> ASSIGNMENT
Check every line of the data below for "background". Copy each one that has it.

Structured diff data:
□ □ □ □ □

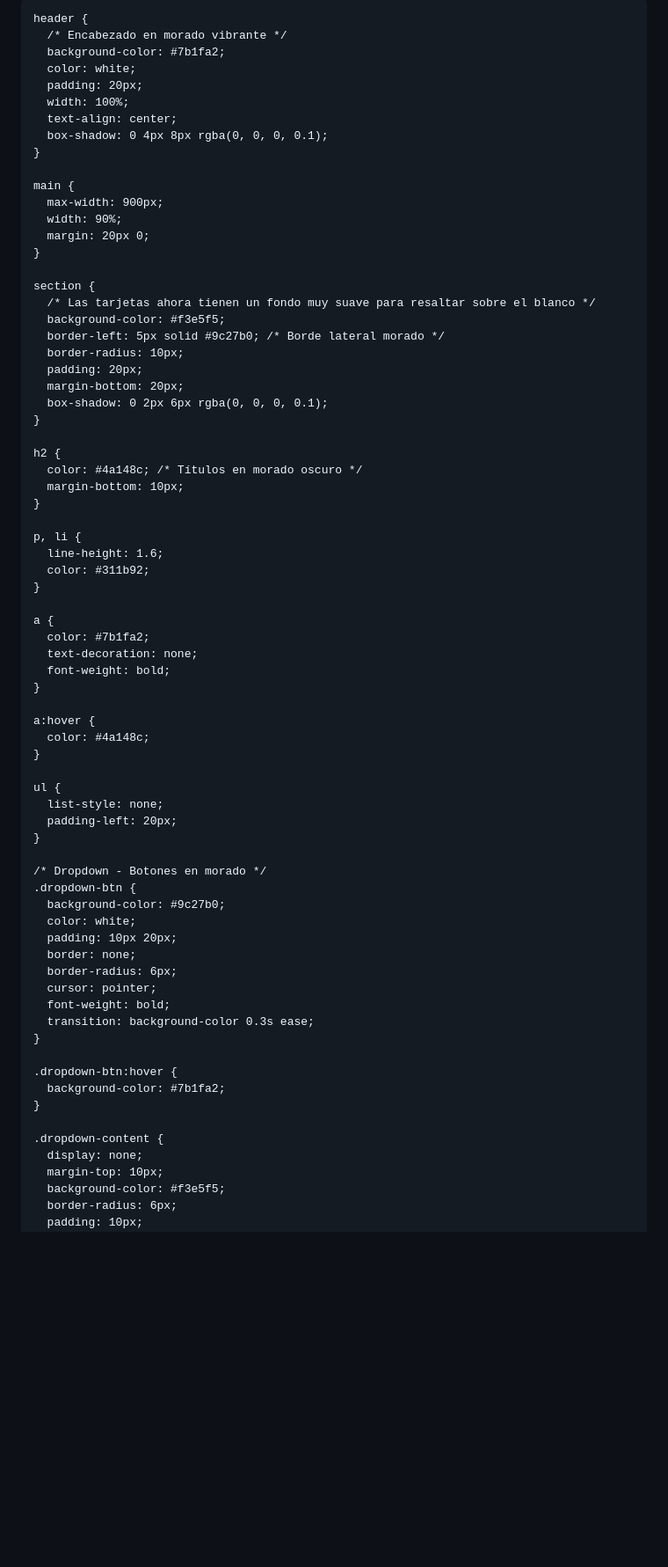
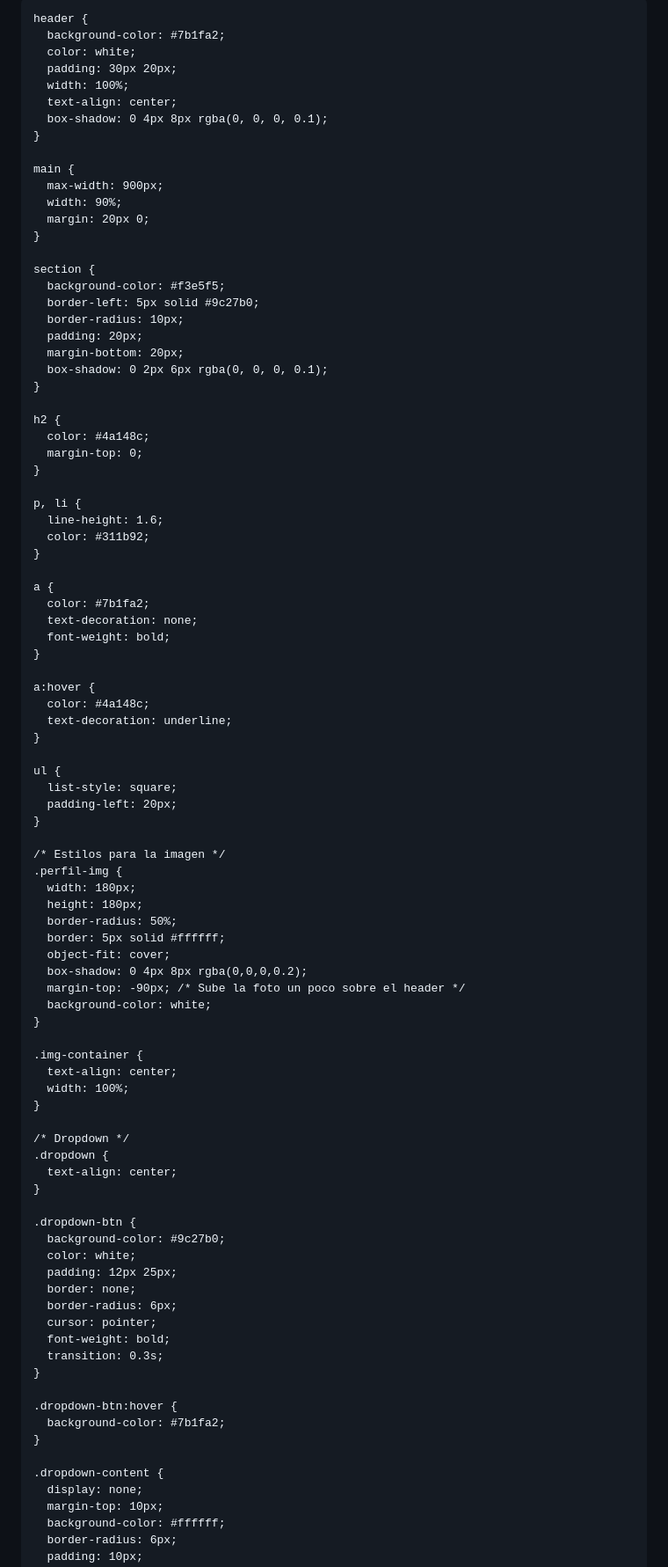
Before and after one commit to nayelisucasaca/Nayeli-Katerine-Sucasaca-Lope, a Markdown page: README.md, the part around one of its changes. Shown at 88% size. Drawn GitHub-style; blank space fills up the shorter version.

```diff
--- a/README.md
+++ b/README.md
@@ -7,9 +7,8 @@
   <title>Nayeli Katerine Sucasaca Lope</title>
-<style>
+  <style>
     body {
-      /* Fondo general de la página en blanco */
       background-color: #ffffff;
-      color: #4a148c; /* Texto principal en morado oscuro */
+      color: #4a148c;
       display: flex;
       flex-direction: column;
       align-items: center;
@@ -18,10 +17,9 @@
     }
 
     header {
-      /* Encabezado en morado vibrante */
       background-color: #7b1fa2;
       color: white;
-      padding: 20px;
+      padding: 30px 20px;
       width: 100%;
       text-align: center;
       box-shadow: 0 4px 8px rgba(0, 0, 0, 0.1);
@@ -34,9 +32,8 @@
     }
 
     section {
-      /* Las tarjetas ahora tienen un fondo muy suave para resaltar sobre el blanco */
       background-color: #f3e5f5;
-      border-left: 5px solid #9c27b0; /* Borde lateral morado */
+      border-left: 5px solid #9c27b0;
       border-radius: 10px;
       padding: 20px;
       margin-bottom: 20px;
@@ -44,8 +41,8 @@
     }
 
     h2 {
-      color: #4a148c; /* Títulos en morado oscuro */
-      margin-bottom: 10px;
+      color: #4a148c;
+      margin-top: 0;
     }
 
     p, li {
@@ -61,23 +58,45 @@
 
     a:hover {
       color: #4a148c;
+      text-decoration: underline;
     }
 
     ul {
-      list-style: none;
+      list-style: square;
       padding-left: 20px;
     }
 
-    /* Dropdown - Botones en morado */
+    /* Estilos para la imagen */
+    .perfil-img {
+      width: 180px;
+      height: 180px;
+      border-radius: 50%;
+      border: 5px solid #ffffff;
+      object-fit: cover;
+      box-shadow: 0 4px 8px rgba(0,0,0,0.2);
+      margin-top: -90px; /* Sube la foto un poco sobre el header */
+      background-color: white;
+    }
+
+    .img-container {
+      text-align: center;
+      width: 100%;
+    }
+
+    /* Dropdown */
+    .dropdown {
+      text-align: center;
+    }
+
     .dropdown-btn {
       background-color: #9c27b0;
       color: white;
-      padding: 10px 20px;
+      padding: 12px 25px;
       border: none;
       border-radius: 6px;
       cursor: pointer;
       font-weight: bold;
-      transition: background-color 0.3s ease;
+      transition: 0.3s;
     }
 
     .dropdown-btn:hover {
@@ -87,7 +106,7 @@
     .dropdown-content {
       display: none;
       margin-top: 10px;
-      background-color: #f3e5f5;
+      background-color: #ffffff;
       border-radius: 6px;
       padding: 10px;
       box-shadow: 0 2px 6px rgba(0, 0, 0, 0.1);
```
Also changed, not shown: other parts of README.md (+85 -85 lines).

□ □ □ □ □

> ANSWER TO THE EXERCISE
       background-color: #ffffff;
       background-color: #7b1fa2;
       background-color: #f3e5f5;
+      background-color: white;
       background-color: #9c27b0;
-      transition: background-color 0.3s ease;
-      background-color: #f3e5f5;
+      background-color: #ffffff;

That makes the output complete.